((
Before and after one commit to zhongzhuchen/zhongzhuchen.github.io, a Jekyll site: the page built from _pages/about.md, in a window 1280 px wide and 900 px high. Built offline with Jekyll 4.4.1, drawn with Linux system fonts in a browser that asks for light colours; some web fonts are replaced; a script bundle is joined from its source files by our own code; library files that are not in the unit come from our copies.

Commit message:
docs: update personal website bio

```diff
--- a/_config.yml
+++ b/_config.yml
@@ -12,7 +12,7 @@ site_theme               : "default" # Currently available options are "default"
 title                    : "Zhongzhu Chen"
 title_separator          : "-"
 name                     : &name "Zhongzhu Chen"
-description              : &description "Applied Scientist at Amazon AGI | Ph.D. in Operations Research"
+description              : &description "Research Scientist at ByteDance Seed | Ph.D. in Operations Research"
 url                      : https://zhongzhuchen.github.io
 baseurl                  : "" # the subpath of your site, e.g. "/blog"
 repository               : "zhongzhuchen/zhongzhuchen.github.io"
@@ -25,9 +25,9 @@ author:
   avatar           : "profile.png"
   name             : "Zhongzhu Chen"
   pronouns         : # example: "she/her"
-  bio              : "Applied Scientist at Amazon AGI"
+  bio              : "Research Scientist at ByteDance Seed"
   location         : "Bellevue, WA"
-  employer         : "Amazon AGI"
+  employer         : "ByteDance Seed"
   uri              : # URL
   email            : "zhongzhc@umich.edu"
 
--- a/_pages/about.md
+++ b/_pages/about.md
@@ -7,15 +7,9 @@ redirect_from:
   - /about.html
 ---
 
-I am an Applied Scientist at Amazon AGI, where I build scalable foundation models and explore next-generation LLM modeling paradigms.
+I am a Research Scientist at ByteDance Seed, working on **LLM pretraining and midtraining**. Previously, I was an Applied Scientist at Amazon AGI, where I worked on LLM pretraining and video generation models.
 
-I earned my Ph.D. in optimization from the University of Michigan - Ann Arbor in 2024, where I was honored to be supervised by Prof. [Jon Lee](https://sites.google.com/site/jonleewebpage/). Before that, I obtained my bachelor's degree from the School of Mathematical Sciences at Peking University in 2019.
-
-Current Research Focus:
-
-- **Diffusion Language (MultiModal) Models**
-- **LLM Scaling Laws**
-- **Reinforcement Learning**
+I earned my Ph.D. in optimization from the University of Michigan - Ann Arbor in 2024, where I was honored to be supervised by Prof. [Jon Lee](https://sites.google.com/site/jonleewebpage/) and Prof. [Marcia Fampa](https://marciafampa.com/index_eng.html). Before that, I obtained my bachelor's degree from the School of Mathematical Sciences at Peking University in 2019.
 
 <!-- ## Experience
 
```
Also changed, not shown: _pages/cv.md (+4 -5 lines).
))
> [WORK TASK]
Copy the listing above out again in its entirety, exactly as written.

> [RESPONSE TO THIS EXERCISE]
Before and after one commit to zhongzhuchen/zhongzhuchen.github.io, a Jekyll site: the page built from _pages/about.md, in a window 1280 px wide and 900 px high. Built offline with Jekyll 4.4.1, drawn with Linux system fonts in a browser that asks for light colours; some web fonts are replaced; a script bundle is joined from its source files by our own code; library files that are not in the unit come from our copies.

Commit message:
docs: update personal website bio

```diff
--- a/_config.yml
+++ b/_config.yml
@@ -12,7 +12,7 @@ site_theme               : "default" # Currently available options are "default"
 title                    : "Zhongzhu Chen"
 title_separator          : "-"
 name                     : &name "Zhongzhu Chen"
-description              : &description "Applied Scientist at Amazon AGI | Ph.D. in Operations Research"
+description              : &description "Research Scientist at ByteDance Seed | Ph.D. in Operations Research"
 url                      : https://zhongzhuchen.github.io
 baseurl                  : "" # the subpath of your site, e.g. "/blog"
 repository               : "zhongzhuchen/zhongzhuchen.github.io"
@@ -25,9 +25,9 @@ author:
   avatar           : "profile.png"
   name             : "Zhongzhu Chen"
   pronouns         : # example: "she/her"
-  bio              : "Applied Scientist at Amazon AGI"
+  bio              : "Research Scientist at ByteDance Seed"
   location         : "Bellevue, WA"
-  employer         : "Amazon AGI"
+  employer         : "ByteDance Seed"
   uri              : # URL
   email            : "zhongzhc@umich.edu"
 
--- a/_pages/about.md
+++ b/_pages/about.md
@@ -7,15 +7,9 @@ redirect_from:
   - /about.html
 ---
 
-I am an Applied Scientist at Amazon AGI, where I build scalable foundation models and explore next-generation LLM modeling paradigms.
+I am a Research Scientist at ByteDance Seed, working on **LLM pretraining and midtraining**. Previously, I was an Applied Scientist at Amazon AGI, where I worked on LLM pretraining and video generation models.
 
-I earned my Ph.D. in optimization from the University of Michigan - Ann Arbor in 2024, where I was honored to be supervised by Prof. [Jon Lee](https://sites.google.com/site/jonleewebpage/). Before that, I obtained my bachelor's degree from the School of Mathematical Sciences at Peking University in 2019.
-
-Current Research Focus:
-
-- **Diffusion Language (MultiModal) Models**
-- **LLM Scaling Laws**
-- **Reinforcement Learning**
+I earned my Ph.D. in optimization from the University of Michigan - Ann Arbor in 2024, where I was honored to be supervised by Prof. [Jon Lee](https://sites.google.com/site/jonleewebpage/) and Prof. [Marcia Fampa](https://marciafampa.com/index_eng.html). Before that, I obtained my bachelor's degree from the School of Mathematical Sciences at Peking University in 2019.
 
 <!-- ## Experience
 
```
Also changed, not shown: _pages/cv.md (+4 -5 lines).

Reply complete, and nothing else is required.